[[ Task data open ]]
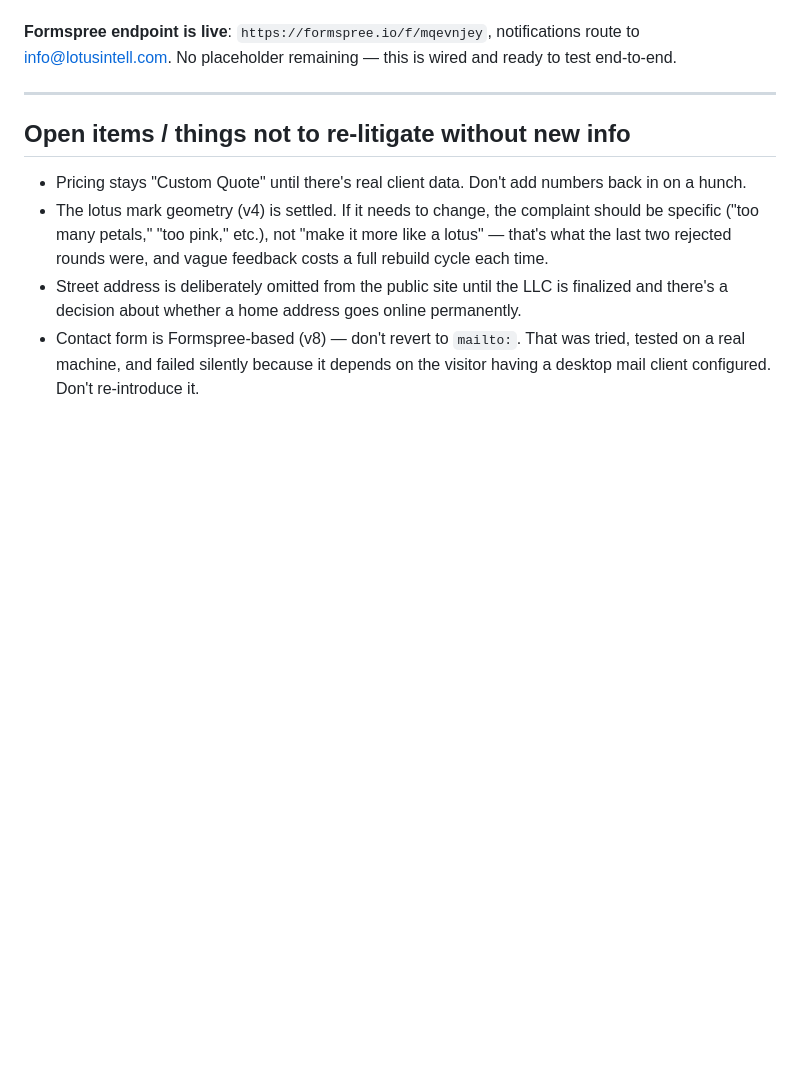
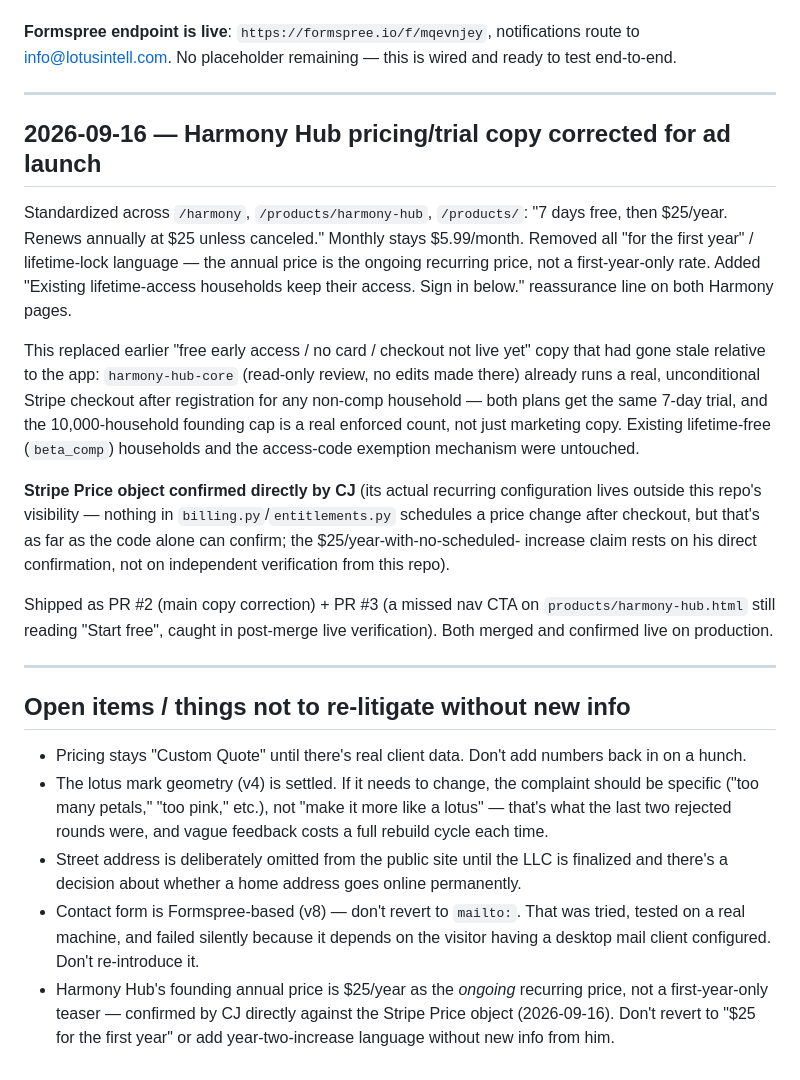
Before and after one commit to McDEE1311/lotus-site, a Markdown page: BUILD_LOG.md, the part around the change. Rendered like a GitHub page; blank space fills up the shorter version.

Commit message:
Log Harmony Hub pricing/trial copy correction in BUILD_LOG
Documents the 2026-09-16 launch-prep work (PRs #2 and #3): the trial/
pricing copy correction across the Harmony pages and the ongoing
$25/year founding price, so this doesn't get re-litigated later.

Co-Authored-By: Claude Sonnet 5 <noreply@anthropic.com>

```diff
--- a/BUILD_LOG.md
+++ b/BUILD_LOG.md
@@ -169,6 +169,36 @@ ready to test end-to-end.
 
 ---
 
+## 2026-09-16 — Harmony Hub pricing/trial copy corrected for ad launch
+
+Standardized across `/harmony`, `/products/harmony-hub`, `/products/`:
+"7 days free, then $25/year. Renews annually at $25 unless canceled."
+Monthly stays $5.99/month. Removed all "for the first year" / lifetime-lock
+language — the annual price is the ongoing recurring price, not a
+first-year-only rate. Added "Existing lifetime-access households keep their
+access. Sign in below." reassurance line on both Harmony pages.
+
+This replaced earlier "free early access / no card / checkout not live yet"
+copy that had gone stale relative to the app: `harmony-hub-core` (read-only
+review, no edits made there) already runs a real, unconditional Stripe
+checkout after registration for any non-comp household — both plans get the
+same 7-day trial, and the 10,000-household founding cap is a real enforced
+count, not just marketing copy. Existing lifetime-free (`beta_comp`)
+households and the access-code exemption mechanism were untouched.
+
+**Stripe Price object confirmed directly by CJ** (its actual recurring
+configuration lives outside this repo's visibility — nothing in
+`billing.py`/`entitlements.py` schedules a price change after checkout, but
+that's as far as the code alone can confirm; the $25/year-with-no-scheduled-
+increase claim rests on his direct confirmation, not on independent
+verification from this repo).
+
+Shipped as PR #2 (main copy correction) + PR #3 (a missed nav CTA on
+`products/harmony-hub.html` still reading "Start free", caught in post-merge
+live verification). Both merged and confirmed live on production.
+
+---
+
 ## Open items / things not to re-litigate without new info
 
 - Pricing stays "Custom Quote" until there's real client data. Don't add
@@ -183,3 +213,7 @@ ready to test end-to-end.
 - Contact form is Formspree-based (v8) — don't revert to `mailto:`. That was
   tried, tested on a real machine, and failed silently because it depends on
   the visitor having a desktop mail client configured. Don't re-introduce it.
+- Harmony Hub's founding annual price is $25/year as the *ongoing* recurring
+  price, not a first-year-only teaser — confirmed by CJ directly against the
+  Stripe Price object (2026-09-16). Don't revert to "$25 for the first year"
+  or add year-two-increase language without new info from him.
```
[[ Task data closed ]]
_Exercise requirements:_
Please copy every entry exactly, without the pictures.

_Written response:_
Before and after one commit to McDEE1311/lotus-site, a Markdown page: BUILD_LOG.md, the part around the change. Rendered like a GitHub page; blank space fills up the shorter version.

Commit message:
Log Harmony Hub pricing/trial copy correction in BUILD_LOG
Documents the 2026-09-16 launch-prep work (PRs #2 and #3): the trial/
pricing copy correction across the Harmony pages and the ongoing
$25/year founding price, so this doesn't get re-litigated later.

Co-Authored-By: Claude Sonnet 5 <noreply@anthropic.com>

```diff
--- a/BUILD_LOG.md
+++ b/BUILD_LOG.md
@@ -169,6 +169,36 @@ ready to test end-to-end.
 
 ---
 
+## 2026-09-16 — Harmony Hub pricing/trial copy corrected for ad launch
+
+Standardized across `/harmony`, `/products/harmony-hub`, `/products/`:
+"7 days free, then $25/year. Renews annually at $25 unless canceled."
+Monthly stays $5.99/month. Removed all "for the first year" / lifetime-lock
+language — the annual price is the ongoing recurring price, not a
+first-year-only rate. Added "Existing lifetime-access households keep their
+access. Sign in below." reassurance line on both Harmony pages.
+
+This replaced earlier "free early access / no card / checkout not live yet"
+copy that had gone stale relative to the app: `harmony-hub-core` (read-only
+review, no edits made there) already runs a real, unconditional Stripe
+checkout after registration for any non-comp household — both plans get the
+same 7-day trial, and the 10,000-household founding cap is a real enforced
+count, not just marketing copy. Existing lifetime-free (`beta_comp`)
+households and the access-code exemption mechanism were untouched.
+
+**Stripe Price object confirmed directly by CJ** (its actual recurring
+configuration lives outside this repo's visibility — nothing in
+`billing.py`/`entitlements.py` schedules a price change after checkout, but
+that's as far as the code alone can confirm; the $25/year-with-no-scheduled-
+increase claim rests on his direct confirmation, not on independent
+verification from this repo).
+
+Shipped as PR #2 (main copy correction) + PR #3 (a missed nav CTA on
+`products/harmony-hub.html` still reading "Start free", caught in post-merge
+live verification). Both merged and confirmed live on production.
+
+---
+
 ## Open items / things not to re-litigate without new info
 
 - Pricing stays "Custom Quote" until there's real client data. Don't add
@@ -183,3 +213,7 @@ ready to test end-to-end.
 - Contact form is Formspree-based (v8) — don't revert to `mailto:`. That was
   tried, tested on a real machine, and failed silently because it depends on
   the visitor having a desktop mail client configured. Don't re-introduce it.
+- Harmony Hub's founding annual price is $25/year as the *ongoing* recurring
+  price, not a first-year-only teaser — confirmed by CJ directly against the
+  Stripe Price object (2026-09-16). Don't revert to "$25 for the first year"
+  or add year-two-increase language without new info from him.
```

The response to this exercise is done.